“Over the last year, I have been getting between five and 20 calls a day from people who want to bring their marijuana company to the city of Niles,” Vitale said. “Really, there has not been an opportunity for the city of Niles to groom other types of industrial partners. The auto industry is not coming here beating down the doors. The tech industry is not coming knocking on the doors — the marijuana people are.”
Some of that interest was made apparent Monday night when seven marijuana business owners interested in setting up shop in Niles spoke during the public comments section of the city council meeting.
Zoning recommendations for recreational marijuana would be similar to medical marijuana, with business largely being permitted in the Industrial Park area and commercial district along S. 11th St. Additionally, Vitale said the commission wished to recommend the following:
• The addition of a secure transport facility and laboratory on S. 11th Street
• The addition of four microbusinesses, which is a “mom-and-pop-style” business that sells marijuana-infused products
• The allowance of outdoor events in Riverfront Park, between Broadway and Bond streets, that include marijuana or marijuana paraphernalia
• Business signage that would include a green cross for medical marijuana and an asterisk for recreational marijuana
• The addition of two more buildings for marijuana operation of any type to the Industrial Park area
City council members shared some conflicting views on how they felt about the recommendations.
City council member Daniel VandenHeede said it seemed unreasonable to have an unlimited number of growers and processors permitted.
“I’m concerned,” he said. “I would like to see some kind of limit here because what our communities have experienced is that people will have speculation. They are going to buy buildings … and then a lot of them aren’t going to happen.”
Vitale noted that the amount of business is restricted, however, by the finite number of parcels available for prospective marijuana business owners.
City council member John DiCostanzo argued that allowing more business creates healthy competition.
“I don’t think we are going in the wrong direction,” he said. “Look at the enthusiasm we had from these business owners who came here wanting to invest their money.
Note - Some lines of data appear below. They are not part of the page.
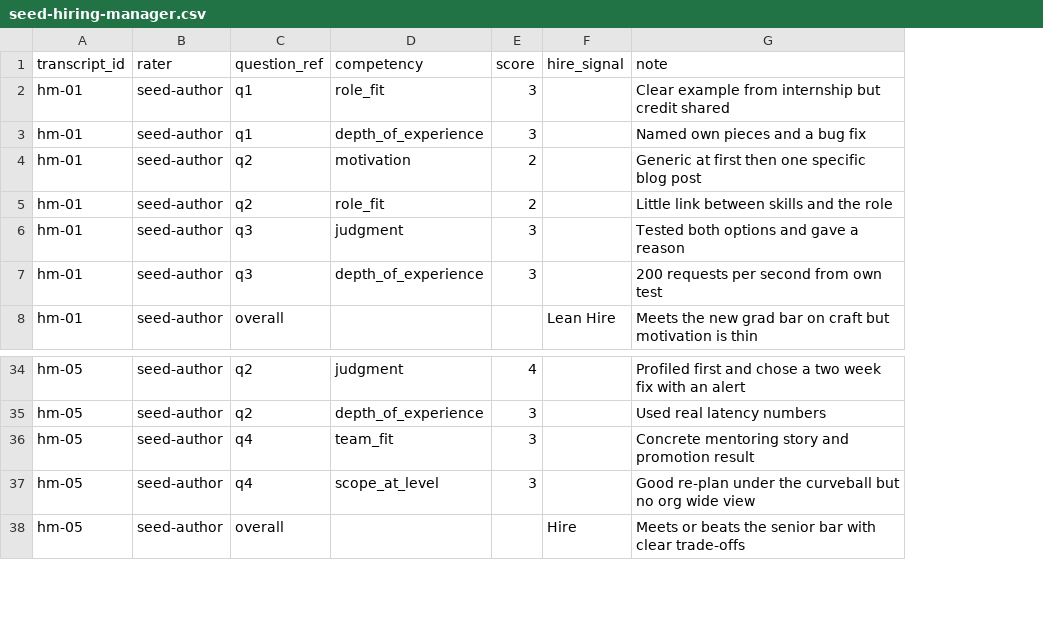
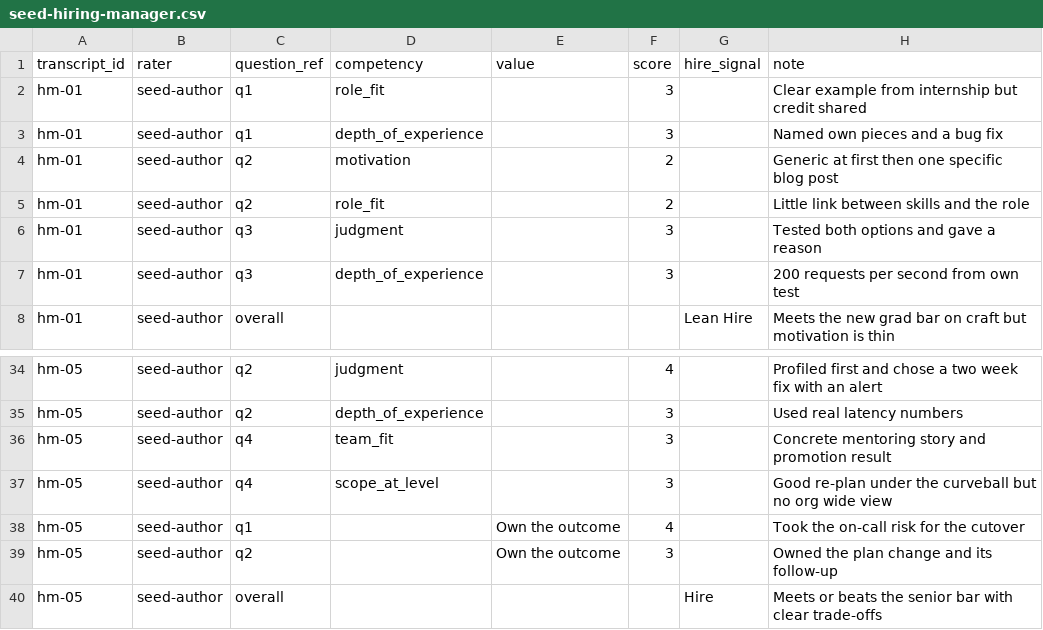
Before and after one commit to msoliman1975/strong-hire, a CSV file: evals/goldset/labels/seed-hiring-manager.csv, drawn as a sheet; only a part is shown, gaps mark what is left out; the diff names each change by its address in the sheet, - before the commit and + after, or states it on an @@ line.

```diff
--- a/evals/goldset/labels/seed-hiring-manager.csv
+++ b/evals/goldset/labels/seed-hiring-manager.csv
+column E (value), empty
+row 38: hm-05 | seed-author | q1 |  | Own the outcome | 4 |  | Took the on-call risk for the cutover
+row 39: hm-05 | seed-author | q2 |  | Own the outcome | 3 |  | Owned the plan change and its follow-up
```
Also changed, not shown: evals/goldset/labels/seed-behavioral.csv, evals/goldset/labels/seed-case.csv, 14 other files.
I don’t think there is anything wrong with a little real estate speculation in the city. We have had a lot of depressed real estate values in the city reducing our city revenues from taxation.”
Mayor Nick Shelton said he felt the planning commission had made a thorough review to create the recommendation.
“I think we are taking a very measured approach,” Shelton said. “I commend the planning commission, Sanya, for what you have done to recommend this and put this together for our council.”
During the next city council meeting on March 25, Vitale said she would be making a recommendation for the two additional provisioning centers.
City administrator Ric Huff said until the state releases laws for recreational marijuana, he does not expect city council members to vote on the issue.